By Nozipho Dlamini
A team of three students from the University of the Witwatersrand (Wits) have won an international award for their innovation in technology.
David Vannucci, Teddy Mwakabaga and Rolan Christian from the Universitys School of Electrical and Information Engineering received a silver medal at the SIMagine awards in Barcelona, for their adaptation of the local Morabaraba game to a mobile phone game called Mobiraba(tm).
The SIMagine awards are held annually as part of the World 3GSM International Software conference in Barcelona.
The trio beat the Chinese team which came in third, while the first prize went to a team from Poland.

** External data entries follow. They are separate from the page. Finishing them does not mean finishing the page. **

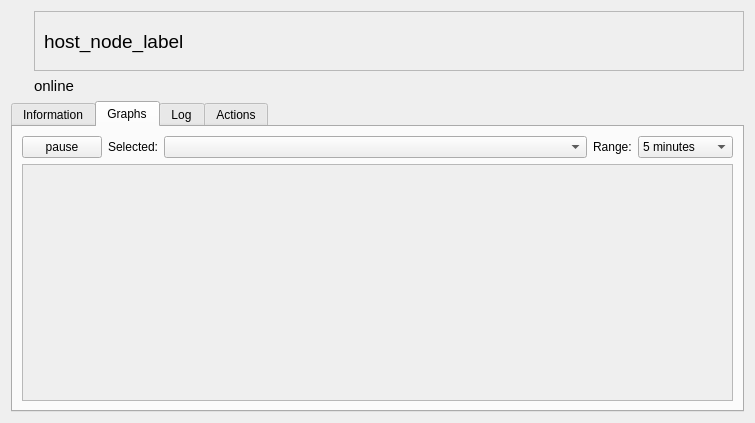
Before: the Qt Designer form rqt_arni_gui_detail/resources/SelectionWidget.ui in ROS-PSE/arni, drawn with Qt 5.
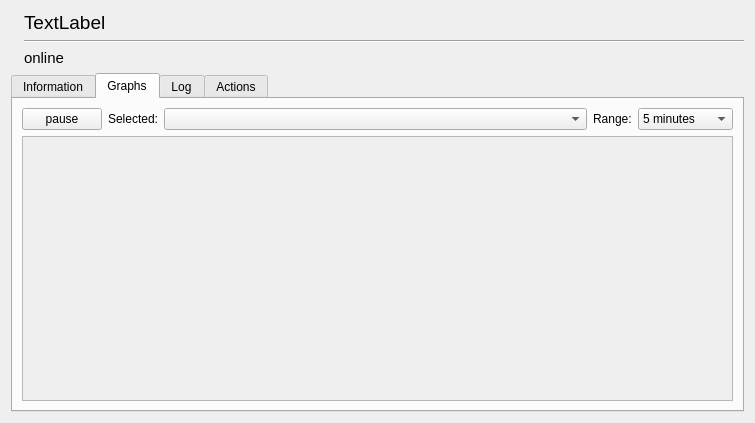
After: the same form once the commit is applied. The open tabs and pages were chosen to show the change. Icons and pictures are not drawn.

Commit message: Several small changes. Globally identical (gui&processing) aggregation windows for topic aggregation introduced.

Diff of the .ui file:
```diff
--- a/rqt_arni_gui_detail/resources/SelectionWidget.ui
+++ b/rqt_arni_gui_detail/resources/SelectionWidget.ui
@@ -13,14 +13,15 @@
   <property name="windowTitle">
    <string>ArniGui-Detail</string>
   </property>
+  <layout class="QHBoxLayout" name="horizontalLayout_3">
+   <item>
+    <layout class="QVBoxLayout" name="verticalLayout_6">
+     <item>
+      <layout class="QHBoxLayout" name="horizontalLayout_2">
+       <item>
   <layout class="QVBoxLayout" name="verticalLayout_3">
    <item>
-    <layout class="QVBoxLayout" name="widget_vertical_layout">
-     <item>
-      <layout class="QHBoxLayout" name="status_horizontal_layout">
-       <property name="sizeConstraint">
-        <enum>QLayout::SetMinimumSize</enum>
-       </property>
+          <layout class="QHBoxLayout" name="horizontalLayout">
        <item>
         <widget class="QLabel" name="status_light_label">
          <property name="sizePolicy">
@@ -60,72 +61,50 @@
          <property name="sizeType">
           <enum>QSizePolicy::Fixed</enum>
          </property>
+            </spacer>
+           </item>
+          </layout>
+         </item>
+         <item>
+          <spacer name="verticalSpacer">
+           <property name="orientation">
+            <enum>Qt::Vertical</enum>
+           </property>
          <property name="sizeHint" stdset="0">
           <size>
-           <width>10</width>
-           <height>20</height>
+             <width>0</width>
+             <height>0</height>
           </size>
          </property>
         </spacer>
+         </item>
+        </layout>
        </item>
        <item>
         <layout class="QVBoxLayout" name="labels_vertical_layout">
          <item>
-          <widget class="QScrollArea" name="scrollArea">
-           <property name="sizePolicy">
-            <sizepolicy hsizetype="MinimumExpanding" vsizetype="Minimum">
-             <horstretch>0</horstretch>
-             <verstretch>0</verstretch>
-            </sizepolicy>
-           </property>
-           <property name="minimumSize">
-            <size>
-             <width>100</width>
-             <height>20</height>
-            </size>
-           </property>
-           <property name="maximumSize">
-            <size>
-             <width>16777215</width>
-             <height>60</height>
-            </size>
-           </property>
-           <property name="baseSize">
-            <size>
-             <width>100</width>
-             <height>20</height>
-            </size>
-           </property>
-           <property name="horizontalScrollBarPolicy">
-            <enum>Qt::ScrollBarAsNeeded</enum>
-           </property>
-           <property name="widgetResizable">
-            <bool>true</bool>
-           </property>
-           <widget class="QWidget" name="scrollAreaWidgetContents_2">
-            <property name="geometry">
-             <rect>
-              <x>0</x>
-              <y>0</y>
-              <width>677</width>
-              <height>58</height>
-             </rect>
-            </property>
-            <layout class="QVBoxLayout" name="verticalLayout_4">
-             <item>
               <widget class="QLabel" name="host_node_label">
+           <property name="sizePolicy">
+            <sizepolicy hsizetype="MinimumExpanding" vsizetype="MinimumExpanding">
+             <horstretch>0</horstretch>
+             <verstretch>0</verstretch>
+            </sizepolicy>
+           </property>
                <property name="font">
                 <font>
                  <pointsize>14</pointsize>
                 </font>
                </property>
                <property name="text">
-                <string>host_node_label</string>
+            <string>TextLabel</string>
                </property>
               </widget>
              </item>
-            </layout>
-           </widget>
+         <item>
+          <widget class="Line" name="line">
+           <property name="orientation">
+            <enum>Qt::Horizontal</enum>
+           </property>
           </widget>
          </item>
          <item>
@@ -272,7 +251,7 @@
                 <x>0</x>
                 <y>0</y>
                 <width>709</width>
-                <height>219</height>
+                <height>245</height>
                </rect>
               </property>
              </widget>
```
Lines whose indentation alone changed are shown as unchanged. The commit also changes 7 other files.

According to their supervisor Barry Dwolatzky, their innovation is a cellphone based version of the game Morabaraba played by millions of people in Africa and around the world.
"Mobiraba(tm) the cell-phone game was tested at the 2006 National Morabarana Trials and received excellent reviews from experts,' said Prof Dwolatzky.
The game allows players to compete online in Morabaraba.
Players are able to log on to a game server using a mobile phone and can select either of the two options.
The first is a quick game, in which case they would be automatically matched up with another quick game player of a similar level, or opt for an organised game, in which case an invitation message is sent to the chosen opponent.
The online server maintains the results of all the players, as well as rankings and a record of each game.
Prof Dwolatzky said the invention could be used for the development of Morabaraba, which was played by over 16-million people in South Africa, as it would be possible to organise tournaments "online" for national rankings.
"Players could play for communities and clubs in online Mobiraba(tm) Forums and purchase additional game play credits, by simply sending an SMS to a premium rated number,' he said.
The SIMagine competition is sponsored by Gemalto, one of the largest producers of SIM cards in the world and aims to stimulate the development of java-based SIM applications.
The competition drew more than 315 entries from companies and universities around the world, of which only eight were selected as finalists.
"This is an honour for the School of Electrical and Information Engineering, the university, South Africa and the students.
"They managed to beat competitors from countries with advanced software development and developed information systems,' he said.
He further thanked the cellular phone company Vodacom for providing support and material to the students.